Pillar one, renewable energy. Pillar two, your buildings become your own power plants. Pillar three, you have to store it with hydrogen. And then Pillar four…the internet communication revolution completely merges with new distributing energies to create a nervous system…Pillar five is electric plug-in transport…
when distributed Internet communication starts to organize distributed energies, we have a very powerful third industrial revolution that could change everything…
You can find some renewable energy in every square inch of the world. So how do we collect them? … If renewable energies are found in every square inch of the world in some frequency or proportion, why would we only collect them in a few central points? …
[it] jump starts the European economy, that’s the idea. Millions and millions and millions of jobs. Thousands of small and medium-sized enterprises have to convert 190 million buildings to power plants over the next 40 years…
That’s the vision: a decentralized energy system can be democratized with local ownership, spreading the production of energy and the economic benefits as widely as the renewable energy resource itself.
In recent weeks, I wrote a Solar Grid Parity 101 and published an animated map of the year when major U.S. metro areas will reach solar grid parity.
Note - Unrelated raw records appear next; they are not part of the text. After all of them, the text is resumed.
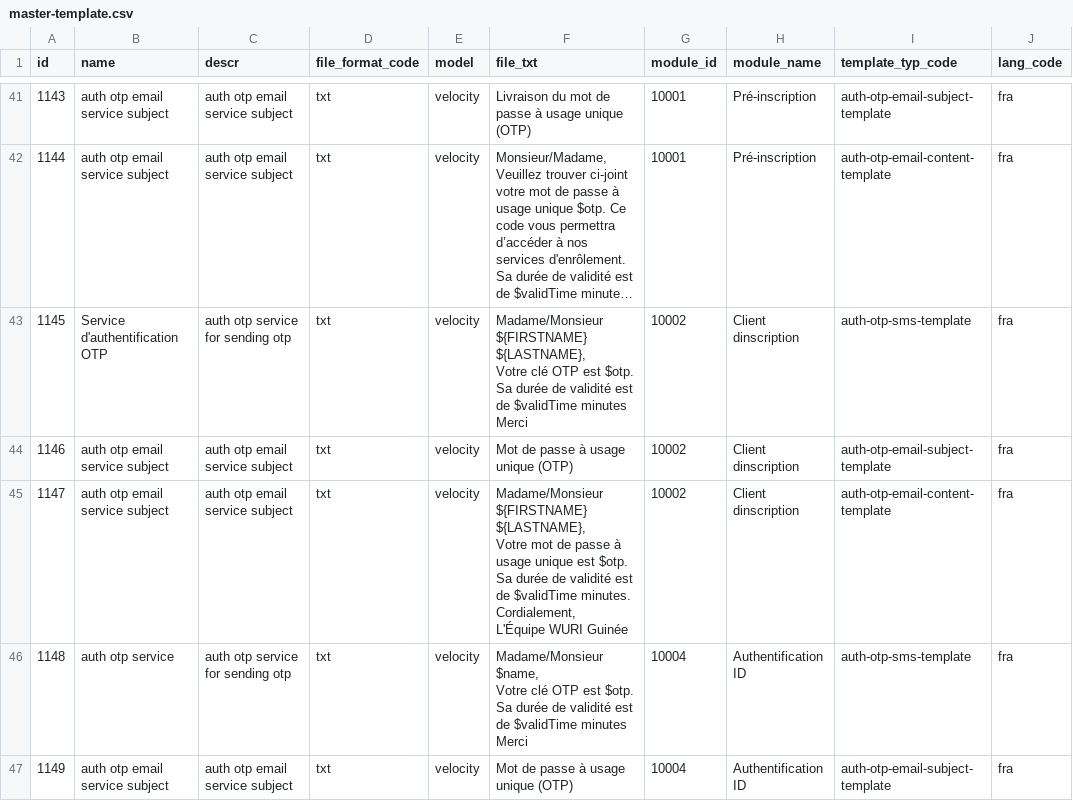
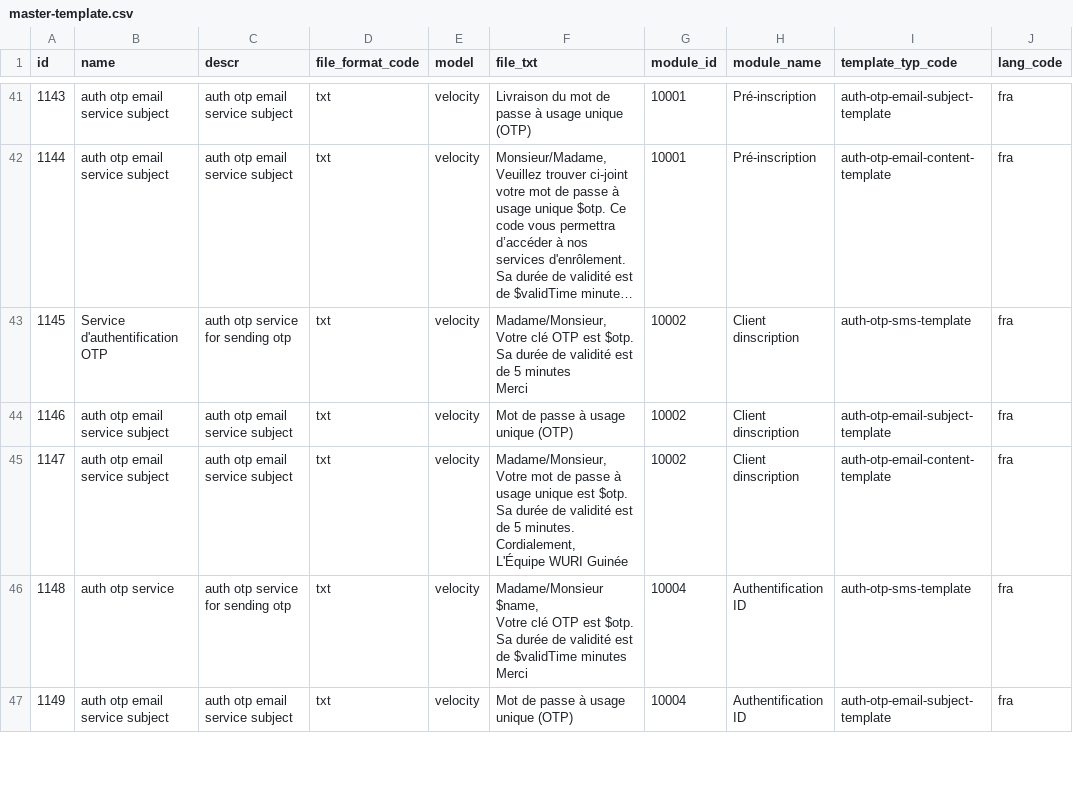
Before and after one commit to WuriGuinea/mosip-guinea-ref-impl, a CSV file: db_scripts/mosip_master/dml/master-template.csv, drawn as a sheet; only a part is shown, gaps mark what is left out; long unchanged cells end in …; ↵ is a line break in a cell; the diff names each change by its address in the sheet, - before the commit and + after, or states it on an @@ line.

Commit message:
$validTime & firstName, lastName removed from OTP

```diff
--- a/db_scripts/mosip_master/dml/master-template.csv
+++ b/db_scripts/mosip_master/dml/master-template.csv
-F43 (file_txt): Madame/Monsieur ${FIRSTNAME} ${LASTNAME}, ↵ Votre clé OTP est $otp. Sa durée de validité est de $validTime minutes ↵ Merci
+F43 (file_txt): Madame/Monsieur, ↵ Votre clé OTP est $otp. Sa durée de validité est de 5 minutes ↵ Merci
-F45 (file_txt): Madame/Monsieur ${FIRSTNAME} ${LASTNAME}, ↵ Votre mot de passe à usage unique est $otp. Sa durée de validité est de $validTime minutes. ↵ Cordialement,…
+F45 (file_txt): Madame/Monsieur, ↵ Votre mot de passe à usage unique est $otp. Sa durée de validité est de 5 minutes. ↵ Cordialement,…
```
The most frequent criticism was “you didn’t include tax incentives!”
Yes, there is a 30% federal tax credit on the table until 2016 (barring Republican control of Congress and the White House) and it makes a substantial difference. Mouse over the following map to see the impact of the federal Investment Tax Credit on solar grid parity in 2016.
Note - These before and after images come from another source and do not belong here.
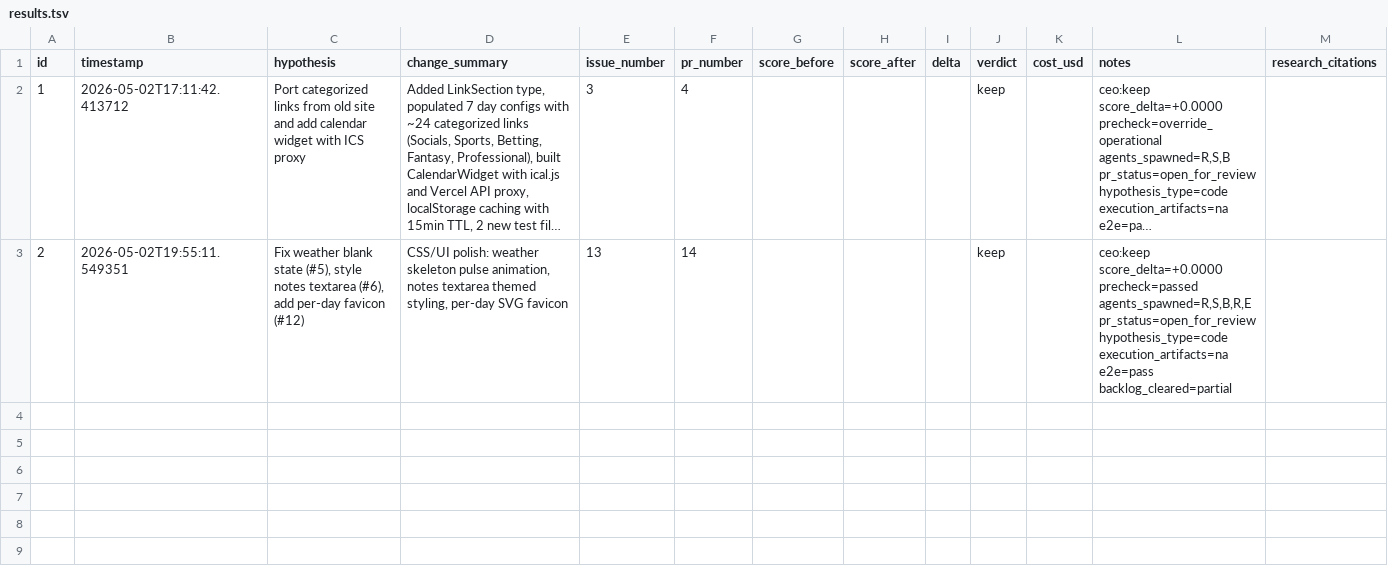
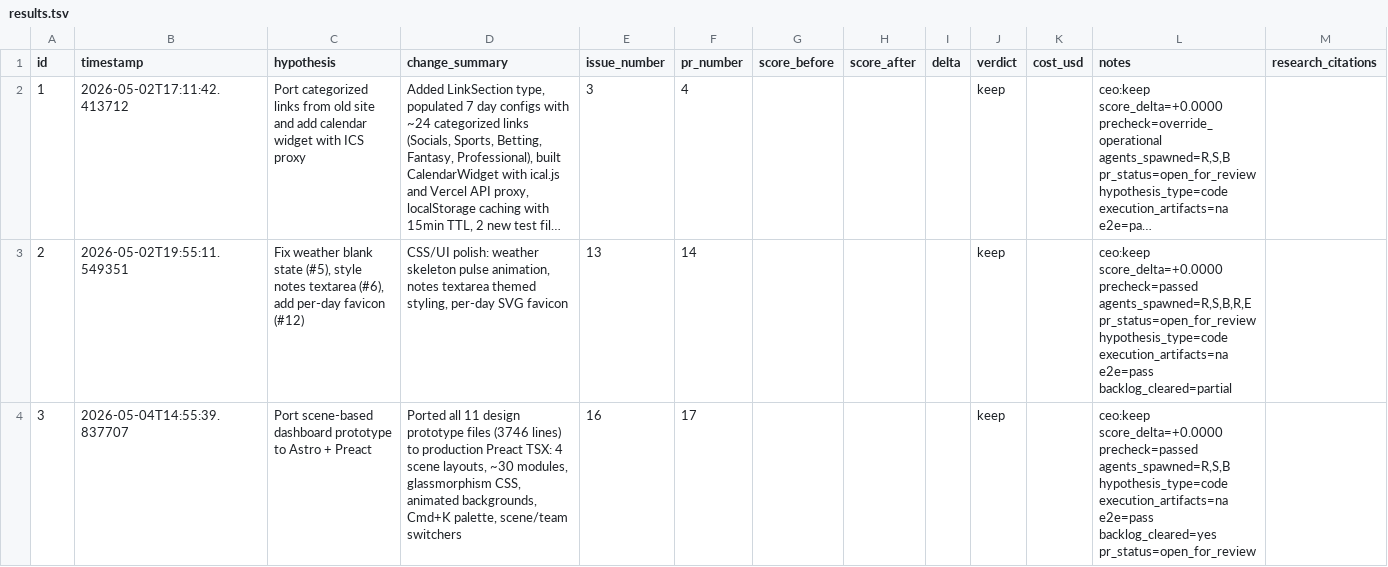
Before and after one commit to lukeinglis/Homepage, a TSV file: .factory/results.tsv, drawn as a sheet; long unchanged cells end in ….

Commit message:
factory: log experiment 3 results (keep, issue #16 PR #17)
Scene-based dashboard redesign: ported design prototype to Preact TSX.
4 scenes, ~30 modules, glassmorphism CSS, animated backgrounds, Cmd+K.

Signed-off-by: Luke Inglis <lukeinglis21@yahoo.com>

```diff
--- a/.factory/results.tsv
+++ b/.factory/results.tsv
@@ -3 +3,2 @@ id	timestamp	hypothesis	change_summary	issue_number	pr_number	score_before	score
 2	2026-05-02T19:55:11.549351	Fix weather blank state (#5), style notes textarea (#6), add per-day favicon (#12)	CSS/UI polish: weather skeleton pulse animation, notes textarea themed styling, per-day SVG favicon	13	14				keep		ceo:keep score_delta=+0.0000 precheck=passed agents_spawned=R,S,B,R,E pr_status=open_for_review hypothesis_type=code execution_artifacts=na e2e=pass backlog_cleared=partial	
+3	2026-05-04T14:55:39.837707	Port scene-based dashboard prototype to Astro + Preact	Ported all 11 design prototype files (3746 lines) to production Preact TSX: 4 scene layouts, ~30 modules, glassmorphism CSS, animated backgrounds, Cmd+K palette, scene/team switchers	16	17				keep		ceo:keep score_delta=+0.0000 precheck=passed agents_spawned=R,S,B hypothesis_type=code execution_artifacts=na e2e=pass backlog_cleared=yes pr_status=open_for_review	
```
Also changed, not shown: 36 other files.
My one thought: if the ITC expires as scheduled, the 2017 map will have a lot more red than the 2016 one if we measure grid parity with incentives.
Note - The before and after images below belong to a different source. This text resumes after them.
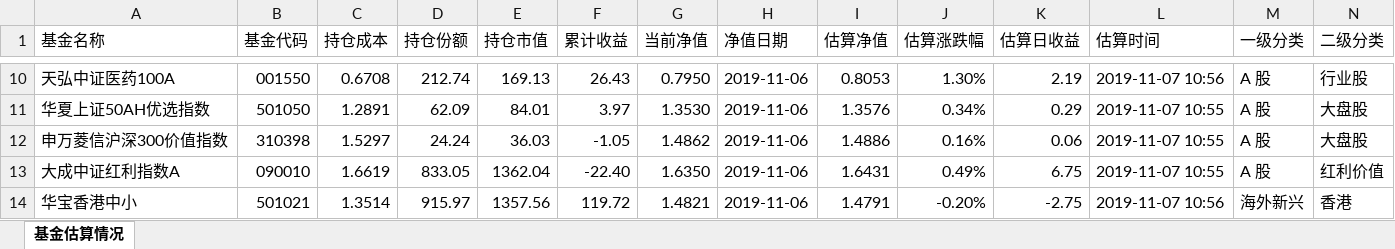
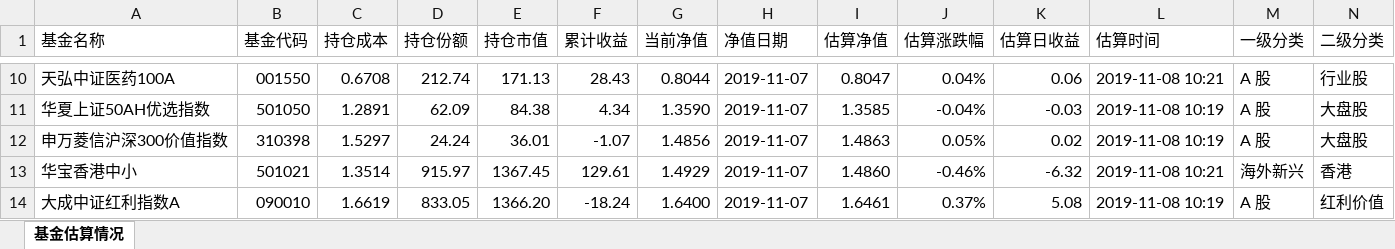
Before and after one commit to klq26/finance-data, an Excel workbook: Portfolio/scripts/output/201911/父母/父母收益估算.xlsx, sheet 基金估算情况, drawn as a sheet; only a part is shown, gaps mark what is left out; values as stored, in another font and other column widths than the file's, no cell formats; removed rows and columns are numbered as before the commit, all else as after; rows hold the shown columns only; the diff covers the shown part only; the diff names each change by its address in the sheet, - before the commit and + after, or states it on an @@ line.

```diff
--- a/Portfolio/scripts/output/201911/父母/父母收益估算.xlsx (sheet 基金估算情况)
+++ b/Portfolio/scripts/output/201911/父母/父母收益估算.xlsx (sheet 基金估算情况)
-E10 (持仓市值): 169.13
+E10 (持仓市值): 171.13
-F10 (累计收益): 26.43
+F10 (累计收益): 28.43
-G10 (当前净值): 0.7950
+G10 (当前净值): 0.8044
-H10:H12 (净值日期): 2019-11-06
+H10:H12 (净值日期): 2019-11-07
-I10 (估算净值): 0.8053
+I10 (估算净值): 0.8047
-J10 (估算涨跌幅): 1.30%
+J10 (估算涨跌幅): 0.04%
-K10 (估算日收益): 2.19
+K10 (估算日收益): 0.06
-L10 (估算时间): 2019-11-07 10:56
+L10 (估算时间): 2019-11-08 10:21
-E11 (持仓市值): 84.01
+E11 (持仓市值): 84.38
-F11 (累计收益): 3.97
+F11 (累计收益): 4.34
-G11 (当前净值): 1.3530
+G11 (当前净值): 1.3590
-I11 (估算净值): 1.3576
+I11 (估算净值): 1.3585
-J11 (估算涨跌幅): 0.34%
+J11 (估算涨跌幅): -0.04%
-K11 (估算日收益): 0.29
+K11 (估算日收益): -0.03
-L11:L12 (估算时间): 2019-11-07 10:55
+L11:L12 (估算时间): 2019-11-08 10:19
-E12 (持仓市值): 36.03
+E12 (持仓市值): 36.01
-F12 (累计收益): -1.05
+F12 (累计收益): -1.07
-G12 (当前净值): 1.4862
+G12 (当前净值): 1.4856
-I12 (估算净值): 1.4886
+I12 (估算净值): 1.4863
-J12 (估算涨跌幅): 0.16%
+J12 (估算涨跌幅): 0.05%
-K12 (估算日收益): 0.06
+K12 (估算日收益): 0.02
-row 13: 大成中证红利指数A | 090010 | 1.6619 | 833.05 | 1362.04 | -22.40 | 1.6350 | 2019-11-06 | 1.6431 | 0.49% | 6.75 | 2019-11-07 10:55 | A 股 | 红利价值
-E13 (持仓市值): 1357.56
+E13 (持仓市值): 1367.45
-F13 (累计收益): 119.72
+F13 (累计收益): 129.61
-G13 (当前净值): 1.4821
+G13 (当前净值): 1.4929
-H13 (净值日期): 2019-11-06
+H13 (净值日期): 2019-11-07
-I13 (估算净值): 1.4791
+I13 (估算净值): 1.4860
-J13 (估算涨跌幅): -0.20%
+J13 (估算涨跌幅): -0.46%
-K13 (估算日收益): -2.75
+K13 (估算日收益): -6.32
-L13 (估算时间): 2019-11-07 10:56
+L13 (估算时间): 2019-11-08 10:21
+row 14: 大成中证红利指数A | 090010 | 1.6619 | 833.05 | 1366.20 | -18.24 | 1.6400 | 2019-11-07 | 1.6461 | 0.37% | 5.08 | 2019-11-08 10:19 | A 股 | 红利价值
```
Also changed, not shown: 310 edited cells elsewhere in this sheet, cell formats, Portfolio/scripts/output/201911/康力泉/康力泉整体收益估算.xlsx, Portfolio/scripts/output/201911/康力泉/康力泉整体资产配置.xlsx, 32 other files.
But you’ve seen the difference (from 3 states to 21 states with grid parity!), now vote in the comments:
Should the tax credit be included in a calculation of grid parity? Why or why not?
Note: This is a revision of the same post from last week, with an updated time-of-use pricing plan from Los Angeles. What if electricity cost more when the sun was shining? Many utilities are using new electronic “smart meters” to adjust the price of electricity as often as every 15 minutes, to reflect supply and… Continue reading
Conducted by market research institute Forsa on behalf of municipal utilities in Germany, the survey found that 61 percent of Germans are willing to pay more for their power if the extra cost helps ramp up the share of renewables. Public acceptance even extends to acceptance of wind turbines “in my backyard”; 54 percent of those surveyed said they would find it “good” or “very good” if a wind turbine were set up nearby.
That’s the German feed-in tariff at work…
In this Nov. 20 interview with Baruch on his WKBM Paradigms program, we talked about: The coming decentralization of the electricity system The folly of a building inherently decentralized technology (wind and solar) in a centralized fashion The benefits for local ownership of a decentralized system How limited economies of scale for solar and wind… Continue reading
One doesn’t need 540 MW of reserve to back up 540 MW of small-scale distributed generation, but one does need it to back up a single critical 540 MW unit.
Germany is the unquestioned world leader in renewable energy. By mid-2011, the European nation generated over 20 percent of its electricity from wind and solar power alone, and had created over 400,000 jobs in the industry. The sweet German success is no accident, however, and the following pie chart illustrates the results of a carefully… Continue reading
This is a presentation by John Farrell to the MDV-SEIA Solar Energy Focus conference in Washington, DC. In it, I discuss the transformation in the electricity system being wrought by clean energy sources, the winning economies of local solar power, how the drawbacks of solar are technically surmountable, and how public policy must change to… Continue reading
Americans seem unable to resist big things, and solar power plants are no exception. There may be no reasoning with an affinity for all things “super sized,” but the economics of large scale solar projects (and the unwelcome public scrutiny) should bury the notion that bigger is better for solar. In fact, smaller scale solar… Continue reading